During the Cold War, these missiles were meant to be a deterrent. These missiles were not meant for use in a true attack but as a counter attack if the U.S. were to be attacked by the Soviet Union. The result of such a counter attack might result in a nuclear winter. A nuclear winter would be the overall cooling of the surface of the Earth due to a large amount of nuclear weapons being used on land. Of course the weapons themselves would result in many casualties directly but another major issue would be that some areas of the world would be much cooler. North America would be about 20°C cooler and Eurasia would be about 30°C cooler. This would result in further chaos for many centuries to come for the entire planet.

It should be noted that recently the nuclear winter hypothesis has come to be criticized and some scientists say that humanity would most likely still survive, but the survivors would simply have to live more rural lives and would be behind many years with regards to some technology. Either way, this would affect everyone and that is why it is a good deterrent to prevent the use of these weapons offensively.

Starting in 1983 the United States wanted to test the Soviet Union’s response time and to show strength. This was one of many psychological operations that were taking place. The United States would fly bombers toward Soviet airspace but then turn away at the last minute in order to test the response time of the Soviet Union. This kind of test forced the Soviet Union to respond from time to time such as when it shot down Korean Air Lines Flight 007, killing everyone on board including many Americans.

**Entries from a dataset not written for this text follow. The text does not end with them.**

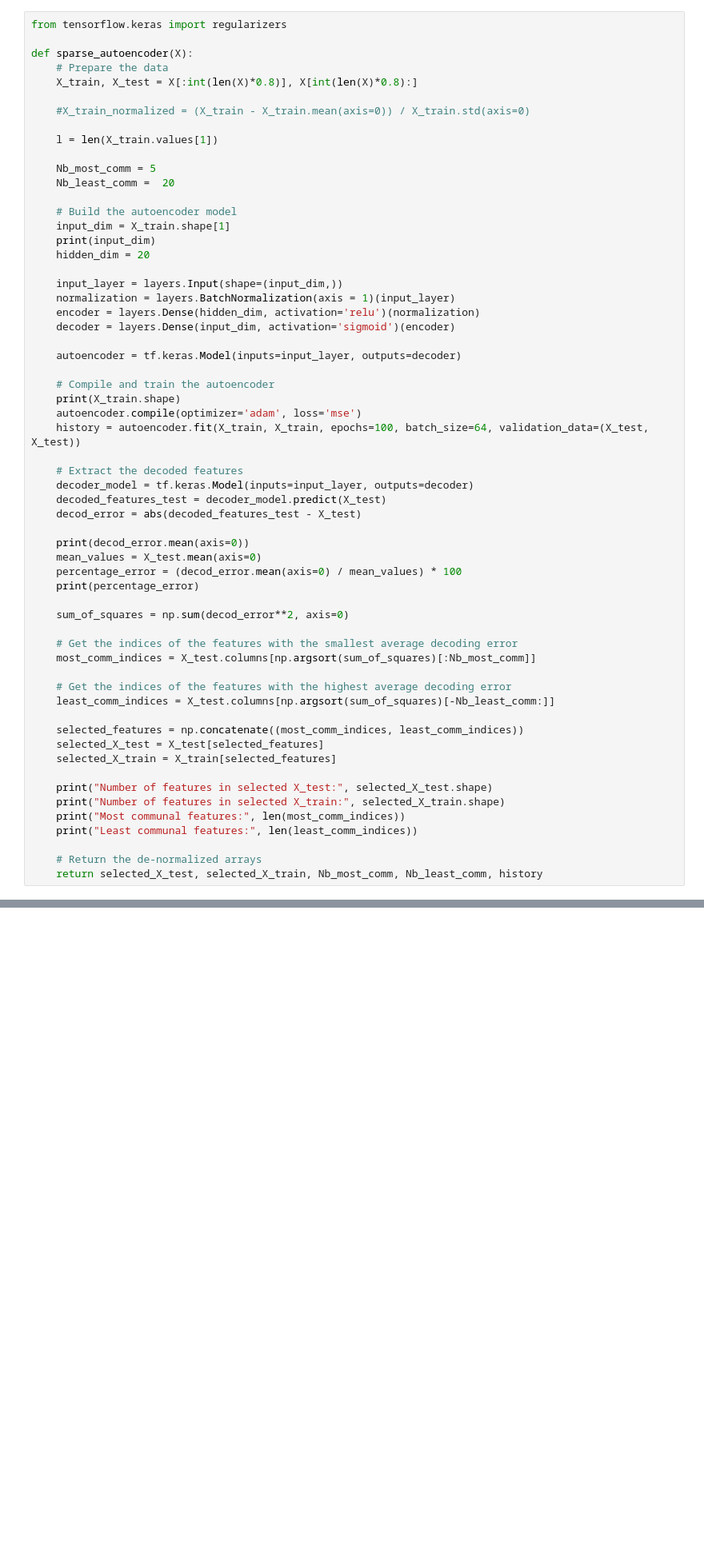
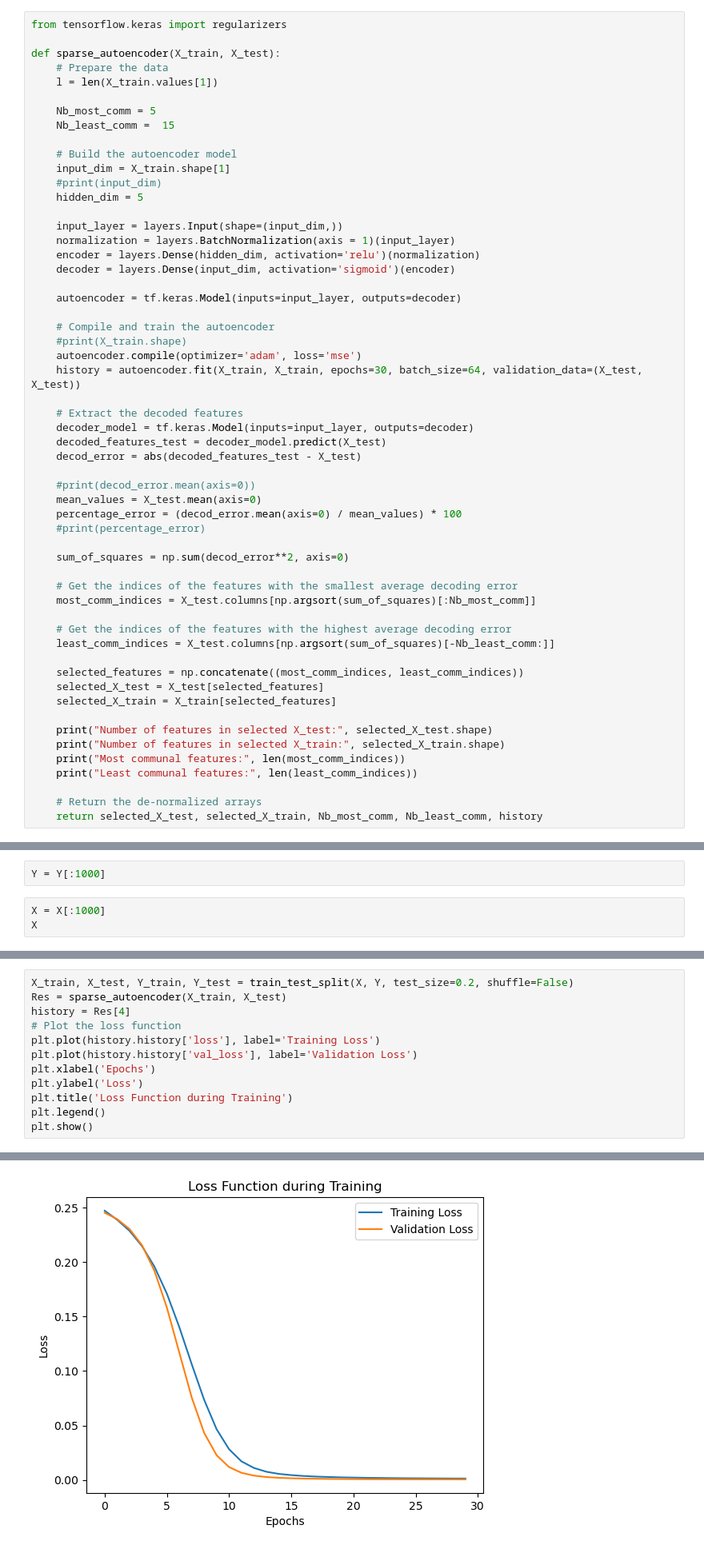
Before and after one commit to alexander-schaller/financial-machine-learning-projects-group2, a Jupyter notebook: Autoencoder.ipynb, the cells around one changed output, grey strips where cells are left out. Shown: that part at 80% size. Cells and saved outputs as stored; diff of their text form; blank space fills up the shorter version.

```diff
--- a/Autoencoder.ipynb
+++ b/Autoencoder.ipynb
@@ -169,21 +171,17 @@ def autoencoder_cross_val(X, Y):
 # %%
 from tensorflow.keras import regularizers
 
-def sparse_autoencoder(X):
+def sparse_autoencoder(X_train, X_test):
     # Prepare the data
-    X_train, X_test = X[:int(len(X)*0.8)], X[int(len(X)*0.8):]
-
-    #X_train_normalized = (X_train - X_train.mean(axis=0)) / X_train.std(axis=0)
-
     l = len(X_train.values[1])
 
     Nb_most_comm = 5
-    Nb_least_comm =  20
+    Nb_least_comm =  15
 
     # Build the autoencoder model
     input_dim = X_train.shape[1]
-    print(input_dim)
-    hidden_dim = 20
+    #print(input_dim)
+    hidden_dim = 5
 
     input_layer = layers.Input(shape=(input_dim,))
     normalization = layers.BatchNormalization(axis = 1)(input_layer)
@@ -193,19 +191,19 @@ def sparse_autoencoder(X):
     autoencoder = tf.keras.Model(inputs=input_layer, outputs=decoder)
 
     # Compile and train the autoencoder
-    print(X_train.shape)
+    #print(X_train.shape)
     autoencoder.compile(optimizer='adam', loss='mse')
-    history = autoencoder.fit(X_train, X_train, epochs=100, batch_size=64, validation_data=(X_test, X_test))
+    history = autoencoder.fit(X_train, X_train, epochs=30, batch_size=64, validation_data=(X_test, X_test))
 
     # Extract the decoded features
     decoder_model = tf.keras.Model(inputs=input_layer, outputs=decoder)
     decoded_features_test = decoder_model.predict(X_test)
     decod_error = abs(decoded_features_test - X_test)
 
-    print(decod_error.mean(axis=0))
+    #print(decod_error.mean(axis=0))
     mean_values = X_test.mean(axis=0)
     percentage_error = (decod_error.mean(axis=0) / mean_values) * 100
-    print(percentage_error)
+    #print(percentage_error)
 
     sum_of_squares = np.sum(decod_error**2, axis=0)
 
@@ -251,3 +256,8 @@ print(Y.shape)
 # %% [output]
 (5621, 100)
 (5621,)
+# %%
+Y = Y[:1000]
+# %%
+X = X[:1000]
+X
@@ -253,0 +278,13 @@ print(Y.shape)
+# %%
+X_train, X_test, Y_train, Y_test = train_test_split(X, Y, test_size=0.2, shuffle=False)
+Res = sparse_autoencoder(X_train, X_test)
+history = Res[4]
+# Plot the loss function
+plt.plot(history.history['loss'], label='Training Loss')
+plt.plot(history.history['val_loss'], label='Validation Loss')
+plt.xlabel('Epochs')
+plt.ylabel('Loss')
+plt.title('Loss Function during Training')
+plt.legend()
+plt.show()
+# %% [output]
@@ -253,0 +308 @@ print(Y.shape)
+[figure, added]
```
Also changed, not shown: parts of 23 cells of this notebook.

In that same month a lieutenant colonel in the Soviet Air Defense Forces named Stanislav Petrov received a notification from an early warning satellite detection system called Oko that there was an inbound missile from the United States headed toward the Soviet Union. The necessary response according to the rules was to launch a counter attack. However, Lieutenant Colonel Petrov quickly attributed the attack to a computer error. If it had been a real attack, the United States would have launched many missiles, not just one. Lieutenant Colonel Petrov reportedly made the decision himself. Later, the computer said there were four more missiles being sent toward the Soviet Union but again Lieutenant Colonel Petrov decided to not launch any missiles in response. His theory was confirmed. The false alarms were caused by a rare reflection of sunlight on high-altitude clouds.

If Lieutenant Colonel Petrov had decided to issue a response then the entire planet would be very different today. It would be a lot cooler and there might be a lot less people alive. His decision changed the course of recent history completely and there are many lessons that can be learned from such an event.

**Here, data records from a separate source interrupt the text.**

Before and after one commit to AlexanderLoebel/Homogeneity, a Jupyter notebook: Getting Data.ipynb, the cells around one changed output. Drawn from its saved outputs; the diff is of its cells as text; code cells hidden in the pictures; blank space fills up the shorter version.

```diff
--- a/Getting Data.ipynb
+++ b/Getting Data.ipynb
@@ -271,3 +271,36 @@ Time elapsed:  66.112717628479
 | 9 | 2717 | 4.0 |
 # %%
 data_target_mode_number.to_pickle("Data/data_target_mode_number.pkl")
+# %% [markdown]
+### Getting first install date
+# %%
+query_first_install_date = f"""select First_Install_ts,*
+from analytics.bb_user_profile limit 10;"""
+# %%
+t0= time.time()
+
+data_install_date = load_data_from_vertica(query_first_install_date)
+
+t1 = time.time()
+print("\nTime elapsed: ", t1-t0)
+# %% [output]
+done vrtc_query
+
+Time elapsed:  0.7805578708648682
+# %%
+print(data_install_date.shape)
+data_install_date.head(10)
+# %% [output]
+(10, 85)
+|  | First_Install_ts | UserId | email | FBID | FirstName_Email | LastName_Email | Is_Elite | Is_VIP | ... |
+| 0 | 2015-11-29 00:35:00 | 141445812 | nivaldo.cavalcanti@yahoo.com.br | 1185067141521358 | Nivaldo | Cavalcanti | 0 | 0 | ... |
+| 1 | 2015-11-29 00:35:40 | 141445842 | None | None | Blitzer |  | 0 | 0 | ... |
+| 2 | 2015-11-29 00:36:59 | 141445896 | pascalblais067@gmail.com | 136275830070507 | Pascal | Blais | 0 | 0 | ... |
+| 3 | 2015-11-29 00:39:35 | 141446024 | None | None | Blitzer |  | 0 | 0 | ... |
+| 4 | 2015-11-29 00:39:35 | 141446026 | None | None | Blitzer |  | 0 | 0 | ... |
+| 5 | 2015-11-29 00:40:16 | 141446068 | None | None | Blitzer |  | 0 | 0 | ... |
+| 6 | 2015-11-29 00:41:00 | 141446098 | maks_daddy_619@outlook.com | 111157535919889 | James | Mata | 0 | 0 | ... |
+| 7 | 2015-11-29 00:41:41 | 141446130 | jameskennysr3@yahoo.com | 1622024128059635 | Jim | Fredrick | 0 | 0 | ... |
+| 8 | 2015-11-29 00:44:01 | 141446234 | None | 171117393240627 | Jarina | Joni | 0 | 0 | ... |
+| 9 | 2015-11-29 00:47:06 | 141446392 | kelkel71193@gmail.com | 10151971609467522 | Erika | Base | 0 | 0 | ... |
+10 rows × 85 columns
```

false alarm (n) - an alarm that goes off when it is not supposed to
be on edge (idiom) - to be nervous or worried
deterrent (n) – something that makes someone decide not to do something
casualty (n) – a person who is hurt or killed during an accident, war, etc.
hypothesis (n) - an idea or theory that is not proven but that leads to further study or discussion